• Exercise objective
Copy out all the lines of the data that hold the word "details".
Data provided START
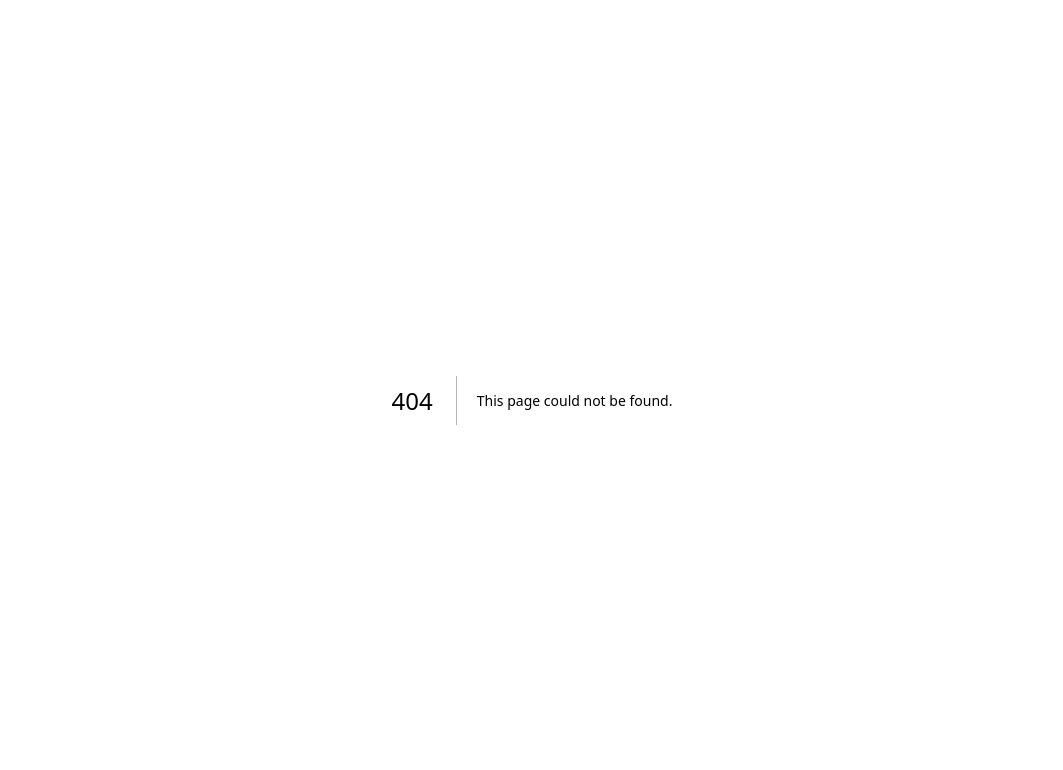
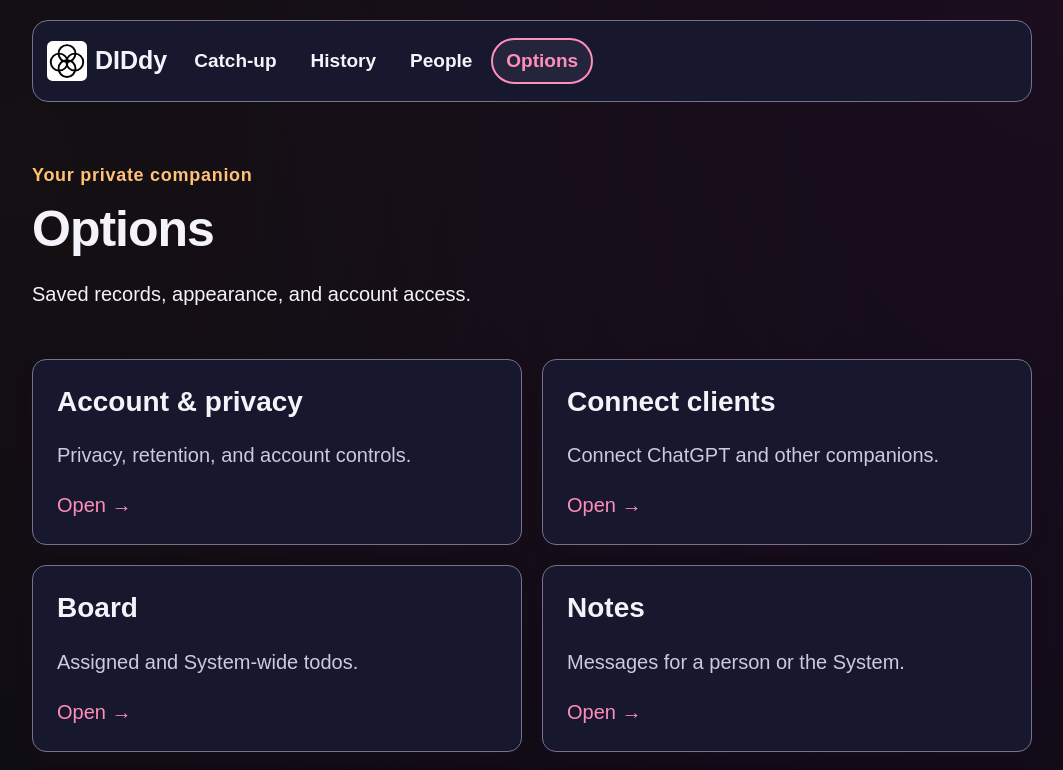
Before and after one commit to Arcadesys/bunch, a Next.js app: page /options in a window 1280 px wide. Before the commit this address had no page. Shown: the top 770 px of the page, without its empty margins (108-1171 px from the left). Built offline with nearby package versions, Linux system fonts and the light colour scheme.

Commit message:
Introduce accessible neon navigation and Options foundation

```diff
--- a/src/app/app-navigation.tsx
+++ b/src/app/app-navigation.tsx
@@ -1,27 +1,16 @@
 import Link from "next/link";
 import Image from "next/image";
-import { ThemeControl } from "./theme-control";
 
-type AppPage = "CATCH_UP" | "BOARD" | "NOTES" | "THREADS" | "HISTORY" | "PROFILES" | "GALLERY";
-
+type AppPage = "CATCH_UP" | "BOARD" | "NOTES" | "THREADS" | "HISTORY" | "PROFILES" | "GALLERY" | "OPTIONS";
 const destinations: { href: string; label: string; page: AppPage }[] = [
   { href: "/", label: "Catch-up", page: "CATCH_UP" },
-  { href: "/board", label: "Board", page: "BOARD" },
-  { href: "/notes", label: "Notes", page: "NOTES" },
-  { href: "/threads", label: "Threads", page: "THREADS" },
   { href: "/history", label: "History", page: "HISTORY" },
-  { href: "/profiles", label: "Profiles & Media", page: "PROFILES" },
+  { href: "/profiles", label: "People", page: "PROFILES" },
+  { href: "/options", label: "Options", page: "OPTIONS" },
 ];
-
 export function AppNavigation({ current }: { current?: AppPage }) {
   return <header className="command-topbar app-navigation">
-    <Link href="/" className="command-brand" aria-label="DIDdy home"><Image src="/plural-rings.svg" alt="" width={48} height={48} />DIDdy</Link>
-    <nav className="command-topnav" aria-label="DIDdy navigation">
-      {destinations.map(({ href, label, page }) => <Link key={page} href={href} aria-current={current === page || (current === "GALLERY" && page === "PROFILES") ? "page" : undefined}>{label}</Link>)}
-    </nav>
-    <details className="app-preferences">
-      <summary aria-label="Appearance and sign-in options">Options</summary>
-      <div className="app-preferences-content"><ThemeControl /><Link className="command-account" href="/account">Account & privacy</Link><Link className="command-account" href="/connect">Connect clients</Link><a className="command-account" href="/auth/login">Sign in with Google</a></div>
-    </details>
+    <Link href="/" className="command-brand" aria-label="DIDdy home"><Image src="/plural-rings.svg" alt="" width={40} height={40} />DIDdy</Link>
+    <nav className="command-topnav" aria-label="DIDdy navigation">{destinations.map(({ href, label, page }) => <Link key={page} href={href} aria-current={current === page || current === "GALLERY" && page === "PROFILES" || ["BOARD", "NOTES", "THREADS"].includes(current ?? "") && page === "OPTIONS" ? "page" : undefined}>{label}</Link>)}</nav>
   </header>;
 }
--- /dev/null
+++ b/src/app/options/page.tsx
@@ -0,0 +1,19 @@
+import Link from "next/link";
+import { AppNavigation } from "../app-navigation";
+import { ThemeControl } from "../theme-control";
+export default function OptionsPage() {
+  return <main className="shell"><AppNavigation current="OPTIONS" /><header className="command-hero"><p className="command-kicker">Your private companion</p><h1>Options</h1><p>Saved records, appearance, and account access.</p></header>
+    <div className="options-grid">{[
+      ["/account", "Account & privacy", "Privacy, retention, and account controls."],
+      ["/connect", "Connect clients", "Connect ChatGPT and other companions."],
+      ["/board", "Board", "Assigned and System-wide todos."],
+      ["/notes", "Notes", "Messages for a person or the System."],
+      ["/threads", "Threads", "Saved links and approved summaries."],
+      ["/decisions", "Decisions", "Recorded decisions and next actions."],
+      ["/profiles#coverage-heading", "Coverage records", "Drafts and confirmed responsibility records."],
+      ["/gallery", "Private gallery", "Browse stored profile images."],
+    ].map(([href, title, detail]) => <Link className="option-card" key={href} href={href}><h2>{title}</h2><p>{detail}</p><span aria-hidden="true">Open →</span></Link>)}</div>
+    <section className="panel"><h2>Appearance</h2><ThemeControl /></section>
+    <section className="panel"><h2>Account</h2><p>Your records require sign-in. They are not published or indexed.</p><a className="button" href="/auth/login">Sign in with Google</a><a className="button button-secondary" href="/auth/logout">Sign out</a></section>
+  </main>;
+}
--- a/src/app/styles.css
+++ b/src/app/styles.css
@@ -1352,3 +1352,82 @@ input:not([type="checkbox"]):not([type="hidden"]), textarea, select { min-width:
 .pilot-page button:disabled { background: var(--wash); color: var(--muted); border-color: var(--line); border-style: dashed; cursor: wait; }
 .pilot-page input:not([type=checkbox]) { background: var(--surface); color: var(--ink); border: 2px solid var(--line); }
 .pilot-page a { color: var(--accent); }
+
+/* Return-review redesign: the reference palette with low-vision sizing. */
+:root {
+  --paper: #0a0a14; --surface: #17172d; --wash: #24243d;
+  --ink: #f5f3fa; --muted: #cecadc; --line: #77728b;
+  --accent: #ff8eba; --accent-ink: #210a18; --focus: #ffc46b;
+}
+:root[data-theme="light"] {
+  --paper: #fff8fc; --surface: #fff; --wash: #f5e8f0;
+  --ink: #201323; --muted: #514258; --line: #84718a;
+  --accent: #9d1852; --accent-ink: #fff; --focus: #8429ac;
+}
+@media (prefers-color-scheme: light) {
+  :root[data-theme="system"] { --paper: #fff8fc; --surface: #fff; --wash: #f5e8f0; --ink: #201323; --muted: #514258; --line: #84718a; --accent: #9d1852; --accent-ink: #fff; --focus: #8429ac; }
+}
+body { background: radial-gradient(ellipse at 10% 10%, #ff8a000b, transparent 55%), radial-gradient(ellipse at 90% 0%, #ff3cac12, transparent 60%), var(--paper); font-family: Arial, Helvetica, sans-serif; }
+.shell, .command-shell, .command-app { display: block; max-width: 52rem; margin: 0 auto; padding: 1rem; min-height: 100vh; background: transparent; }
+.command-shell .command-main, .saved-records .command-main, .command-main, .fronting-history { width: 100%; max-width: 48rem; padding: 1.4rem 0 3rem; margin: auto; }
+.app-navigation.command-topbar { position: relative; top: auto; display: flex; flex-wrap: wrap; gap: .6rem; padding: .7rem; margin: 0 0 1.5rem; border: 1px solid var(--line); border-radius: 16px; background: var(--surface); }
+.app-navigation .command-brand { font-size: 1.25rem; font-weight: 700; gap: .4rem; }
+.app-navigation .command-topnav { flex: 1 1 20rem; width: auto; display: flex; flex-wrap: wrap; gap: .2rem; justify-content: flex-start; }
+.app-navigation .command-topnav a { font-size: .95rem; font-weight: 600; border: 2px solid transparent; padding: .35rem .65rem; min-height: 44px; border-radius: 999px; }
+.app-navigation .command-topnav a[aria-current="page"] { color: var(--accent); border-color: var(--accent); background: var(--wash); }
+.command-hero, .saved-records .command-hero { display: block; border: 0; padding: 1.5rem 0; }
+h1, .command-hero h1 { font-size: clamp(1.7rem, 5vw, 2.5rem); font-weight: 600; line-height: 1.2; letter-spacing: -.02em; }
+h2, .command-section-heading h2 { font-size: 1.4rem; line-height: 1.3; }
+h3, .command-row-content h3 { font-size: 1.15rem; line-height: 1.4; }
+.command-kicker, .eyebrow, .command-row-type { font-size: .9rem; letter-spacing: .04em; color: var(--accent); }
+.panel, .return-review, .presence-panel, .option-card, .command-row, .fronting-records li { border: 1px solid var(--line); border-radius: 14px; background: var(--surface); padding: 1.2rem; margin-bottom: 1rem; box-shadow: 0 6px 24px #ff3cac08; }
+.return-review { border-top: 4px solid var(--accent); box-shadow: 0 0 28px #ff3cac16; }
+.presence-panel p { margin: .35rem 0; }
+.command-row { display: block; border-left: 3px solid var(--accent); }
+.command-row.is-reviewed { opacity: 1; border-left-color: var(--line); }
+.command-row-content { display: block; }
+.command-row-content p, .command-window, .command-row-meta, .command-row-status, .small { font-size: .95rem; line-height: 1.65; }
+.review-prose { white-space: pre-wrap; overflow-wrap: anywhere; line-height: 1.7; }
+.command-section { margin-top: 2rem; }
+.command-section > h2 { padding-bottom: .6rem; border-bottom: 1px solid var(--line); }
+button, .button, .command-button, summary, select, input { min-height: 44px; font-size: .95rem; }
+button, .button, .command-button { border-radius: 9px; padding: .55rem .8rem; border: 2px solid var(--accent); font-weight: 600; }
+button, .button, .command-button { background: var(--accent); color: var(--accent-ink); }
+button:disabled { opacity: .65; cursor: wait; }
+.button-secondary, .command-button.secondary { background: var(--surface); color: var(--ink); }
+a { color: var(--accent); text-underline-offset: .2em; }
+a:focus-visible, button:focus-visible, summary:focus-visible, input:focus-visible, select:focus-visible, textarea:focus-visible { outline: 3px solid var(--focus); outline-offset: 4px; }
+summary { cursor: pointer; padding: .6rem 0; color: var(--accent); font-weight: 600; }
+details { margin: .75rem 0; }
+.presence-panel form { display: grid; gap: .8rem; margin: 1rem 0 1.5rem; }
+.presence-panel label { display: grid; gap: .4rem; }
+.return-shortcuts { display: flex; gap: .75rem; flex-wrap: wrap; align-items: center; margin-top: 2rem; }
+.options-grid { display: grid; grid-template-columns: repeat(2, minmax(0, 1fr)); gap: 1rem; }
+.option-card { text-decoration: none; margin: 0; display: block; }
+.option-card p { color: var(--muted); }
+.option-card h2 { color: var(--ink); }
+.profile-list { display: grid; grid-template-columns: repeat(2, minmax(0, 1fr)); gap: 1rem; }
+.profile-entry { display: flex; flex-direction: column; height: 100%; border-radius: 14px; border: 1px solid var(--line); padding: 1rem; background: var(--surface); }
+.profile-entry .profile-picture { order: -1; width: 100%; max-width: 16rem; height: auto; aspect-ratio: 1; object-fit: cover; border: 3px solid var(--accent); border-radius: 16px; }
+.profile-summary { width: 100%; }
+.profile-summary h3 { margin: .5rem 0; }
+.profile-list > li { min-width: 0; }
+.profile-disclosure, .profile-images, .upload-form { min-width: 0; max-width: 100%; }
+input, textarea, select { max-width: 100%; border-radius: 7px; border-width: 2px; }
+:target { scroll-margin-top: 1rem; outline: 3px solid var(--focus); }
+@media (max-width: 700px) {
+  .shell, .command-shell, .command-app { padding: .6rem; }
+  .options-grid, .profile-list { grid-template-columns: minmax(0, 1fr); }
+  .panel, .return-review, .presence-panel, .command-row, .fronting-records li { padding: .8rem; }
+  .app-navigation .command-topnav a { padding: .3rem .45rem; font-size: .9rem; }
+  .return-shortcuts > * { width: 100%; }
+  .command-row-actions { display: grid; grid-template-columns: minmax(0, 1fr); }
+}
+@media (prefers-reduced-motion: reduce) { *, *::before, *::after { animation: none !important; transition: none !important; scroll-behavior: auto !important; } }
+.presence-portrait { border-radius: 50%; border: 3px solid var(--accent); object-fit: cover; margin-bottom: .6rem; }
+:root { --warm: #ffc176; }
+:root[data-theme="light"] { --warm: #8d3900; }
+@media (prefers-color-scheme: light) { :root[data-theme="system"] { --warm: #8d3900; } }
+.command-kicker, .eyebrow { color: var(--warm); }
+.return-review { margin-top: 1rem; }
+.command-row-content > a, .return-shortcuts > a { display: inline-flex; align-items: center; min-height: 44px; }
```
Data provided END
• Reply
-    <details className="app-preferences">
-    </details>
+details { margin: .75rem 0; }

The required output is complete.